**WHAT YOU SHOULD DO:**
Lines containing the string "entire": how many are there below? Answer with the number only.

**Version comparison data:**
******

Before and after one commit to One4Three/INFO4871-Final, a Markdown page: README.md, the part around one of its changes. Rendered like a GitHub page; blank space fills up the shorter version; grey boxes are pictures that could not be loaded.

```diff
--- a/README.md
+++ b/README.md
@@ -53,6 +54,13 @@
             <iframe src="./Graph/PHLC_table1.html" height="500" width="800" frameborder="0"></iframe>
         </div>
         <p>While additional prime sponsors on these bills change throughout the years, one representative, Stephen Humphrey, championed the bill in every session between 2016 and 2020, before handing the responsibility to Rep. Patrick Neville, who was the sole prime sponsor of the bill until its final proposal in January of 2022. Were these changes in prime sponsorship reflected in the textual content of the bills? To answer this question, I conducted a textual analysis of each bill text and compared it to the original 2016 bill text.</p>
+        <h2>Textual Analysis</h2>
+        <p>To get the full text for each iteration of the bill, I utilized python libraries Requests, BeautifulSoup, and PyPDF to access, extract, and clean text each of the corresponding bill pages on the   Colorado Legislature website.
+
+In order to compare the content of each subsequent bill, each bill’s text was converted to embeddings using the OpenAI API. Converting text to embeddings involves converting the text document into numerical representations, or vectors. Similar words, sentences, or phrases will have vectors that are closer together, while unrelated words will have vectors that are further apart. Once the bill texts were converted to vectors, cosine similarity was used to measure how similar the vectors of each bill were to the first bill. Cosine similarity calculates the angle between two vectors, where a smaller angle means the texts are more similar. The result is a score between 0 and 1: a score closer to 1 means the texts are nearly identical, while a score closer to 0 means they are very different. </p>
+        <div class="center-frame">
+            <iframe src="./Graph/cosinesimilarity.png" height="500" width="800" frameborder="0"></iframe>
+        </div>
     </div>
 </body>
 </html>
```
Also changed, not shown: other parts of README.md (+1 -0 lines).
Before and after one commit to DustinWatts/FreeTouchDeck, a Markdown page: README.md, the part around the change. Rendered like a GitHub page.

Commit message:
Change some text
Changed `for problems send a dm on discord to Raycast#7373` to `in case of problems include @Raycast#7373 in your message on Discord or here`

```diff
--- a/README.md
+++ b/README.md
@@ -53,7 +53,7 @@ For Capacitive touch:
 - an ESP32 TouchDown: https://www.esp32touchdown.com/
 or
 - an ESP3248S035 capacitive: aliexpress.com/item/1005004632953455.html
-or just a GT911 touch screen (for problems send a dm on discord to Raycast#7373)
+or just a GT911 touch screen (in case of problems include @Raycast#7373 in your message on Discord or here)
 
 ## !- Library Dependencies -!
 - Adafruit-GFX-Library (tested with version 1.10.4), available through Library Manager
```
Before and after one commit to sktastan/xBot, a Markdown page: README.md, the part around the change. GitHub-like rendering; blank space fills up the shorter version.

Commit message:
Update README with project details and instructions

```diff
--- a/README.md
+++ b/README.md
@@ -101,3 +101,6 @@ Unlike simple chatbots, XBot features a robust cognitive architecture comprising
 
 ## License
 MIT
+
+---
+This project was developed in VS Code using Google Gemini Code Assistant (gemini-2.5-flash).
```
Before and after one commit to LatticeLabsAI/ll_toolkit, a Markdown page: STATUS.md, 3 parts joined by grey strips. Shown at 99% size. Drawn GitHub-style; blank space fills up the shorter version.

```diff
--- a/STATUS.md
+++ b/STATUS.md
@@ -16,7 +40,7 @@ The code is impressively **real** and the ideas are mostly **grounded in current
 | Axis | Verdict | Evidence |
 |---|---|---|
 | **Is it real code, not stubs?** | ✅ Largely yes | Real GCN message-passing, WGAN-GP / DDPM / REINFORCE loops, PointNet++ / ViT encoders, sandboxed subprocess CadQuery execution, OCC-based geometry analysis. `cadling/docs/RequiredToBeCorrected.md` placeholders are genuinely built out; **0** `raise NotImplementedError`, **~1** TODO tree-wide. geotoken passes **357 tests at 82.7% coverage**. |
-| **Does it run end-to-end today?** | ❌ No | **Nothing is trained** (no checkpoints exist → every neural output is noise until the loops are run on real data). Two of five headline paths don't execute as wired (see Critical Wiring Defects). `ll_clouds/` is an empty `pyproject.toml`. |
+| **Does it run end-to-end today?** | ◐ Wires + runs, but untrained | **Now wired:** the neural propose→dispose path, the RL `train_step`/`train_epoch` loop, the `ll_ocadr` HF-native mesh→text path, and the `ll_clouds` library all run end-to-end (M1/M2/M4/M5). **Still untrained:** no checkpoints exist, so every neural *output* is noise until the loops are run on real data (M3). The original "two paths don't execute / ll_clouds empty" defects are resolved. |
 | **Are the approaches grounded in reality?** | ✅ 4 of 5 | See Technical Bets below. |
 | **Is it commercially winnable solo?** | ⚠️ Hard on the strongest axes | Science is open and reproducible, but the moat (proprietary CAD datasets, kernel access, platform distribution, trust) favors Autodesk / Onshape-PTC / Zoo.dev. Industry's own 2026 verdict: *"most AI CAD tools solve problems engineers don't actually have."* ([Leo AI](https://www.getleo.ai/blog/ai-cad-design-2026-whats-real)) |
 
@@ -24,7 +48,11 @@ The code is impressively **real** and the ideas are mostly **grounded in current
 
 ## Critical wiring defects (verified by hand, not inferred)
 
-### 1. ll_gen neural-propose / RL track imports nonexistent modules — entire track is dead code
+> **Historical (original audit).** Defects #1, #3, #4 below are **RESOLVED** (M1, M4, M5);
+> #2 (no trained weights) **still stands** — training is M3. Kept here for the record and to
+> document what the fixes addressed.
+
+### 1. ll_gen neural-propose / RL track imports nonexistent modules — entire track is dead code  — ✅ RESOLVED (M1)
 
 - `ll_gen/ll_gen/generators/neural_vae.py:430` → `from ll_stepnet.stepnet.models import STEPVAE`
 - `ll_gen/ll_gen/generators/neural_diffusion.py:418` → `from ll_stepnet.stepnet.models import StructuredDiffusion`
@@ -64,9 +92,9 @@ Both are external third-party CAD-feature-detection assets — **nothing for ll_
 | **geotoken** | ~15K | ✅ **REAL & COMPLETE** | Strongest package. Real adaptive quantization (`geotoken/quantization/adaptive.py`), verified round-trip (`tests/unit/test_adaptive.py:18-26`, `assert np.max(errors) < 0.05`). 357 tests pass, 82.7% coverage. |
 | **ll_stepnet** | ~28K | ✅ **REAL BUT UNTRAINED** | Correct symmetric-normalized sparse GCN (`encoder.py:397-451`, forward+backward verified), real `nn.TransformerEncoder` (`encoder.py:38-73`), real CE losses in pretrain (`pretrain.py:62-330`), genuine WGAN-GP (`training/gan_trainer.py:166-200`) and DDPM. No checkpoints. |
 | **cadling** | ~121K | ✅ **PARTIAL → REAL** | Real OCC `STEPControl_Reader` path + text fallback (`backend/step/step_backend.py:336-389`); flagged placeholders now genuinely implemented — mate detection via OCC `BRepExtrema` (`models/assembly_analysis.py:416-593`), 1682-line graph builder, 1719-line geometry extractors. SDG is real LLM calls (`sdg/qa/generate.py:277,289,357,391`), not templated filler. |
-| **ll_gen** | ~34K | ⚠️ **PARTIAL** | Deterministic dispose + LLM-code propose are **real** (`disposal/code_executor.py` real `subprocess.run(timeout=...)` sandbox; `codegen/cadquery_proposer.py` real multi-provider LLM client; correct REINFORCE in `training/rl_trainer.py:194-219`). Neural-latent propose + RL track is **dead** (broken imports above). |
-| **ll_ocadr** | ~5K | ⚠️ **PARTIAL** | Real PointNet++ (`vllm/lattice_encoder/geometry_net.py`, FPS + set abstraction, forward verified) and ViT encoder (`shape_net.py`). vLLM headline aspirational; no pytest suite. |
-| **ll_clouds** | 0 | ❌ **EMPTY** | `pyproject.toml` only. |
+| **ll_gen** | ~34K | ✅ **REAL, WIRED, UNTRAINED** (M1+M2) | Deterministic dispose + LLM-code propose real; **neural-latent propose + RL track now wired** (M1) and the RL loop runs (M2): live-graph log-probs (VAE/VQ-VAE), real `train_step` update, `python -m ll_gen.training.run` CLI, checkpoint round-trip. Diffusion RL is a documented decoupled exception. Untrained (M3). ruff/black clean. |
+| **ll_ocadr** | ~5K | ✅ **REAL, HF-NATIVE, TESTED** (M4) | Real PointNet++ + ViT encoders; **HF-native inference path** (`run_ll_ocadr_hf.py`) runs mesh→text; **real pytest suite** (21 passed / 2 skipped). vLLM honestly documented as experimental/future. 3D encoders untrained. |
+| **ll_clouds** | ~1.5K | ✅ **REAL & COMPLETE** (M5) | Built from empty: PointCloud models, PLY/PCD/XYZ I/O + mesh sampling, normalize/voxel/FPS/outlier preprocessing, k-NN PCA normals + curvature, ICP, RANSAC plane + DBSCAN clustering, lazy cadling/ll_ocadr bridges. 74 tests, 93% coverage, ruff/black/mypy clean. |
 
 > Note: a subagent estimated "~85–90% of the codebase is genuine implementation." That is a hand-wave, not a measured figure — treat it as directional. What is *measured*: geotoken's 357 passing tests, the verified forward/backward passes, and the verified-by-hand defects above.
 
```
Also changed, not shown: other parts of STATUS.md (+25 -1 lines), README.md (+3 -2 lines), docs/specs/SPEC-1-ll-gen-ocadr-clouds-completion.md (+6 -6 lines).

******

**ANSWER SECTION:**
2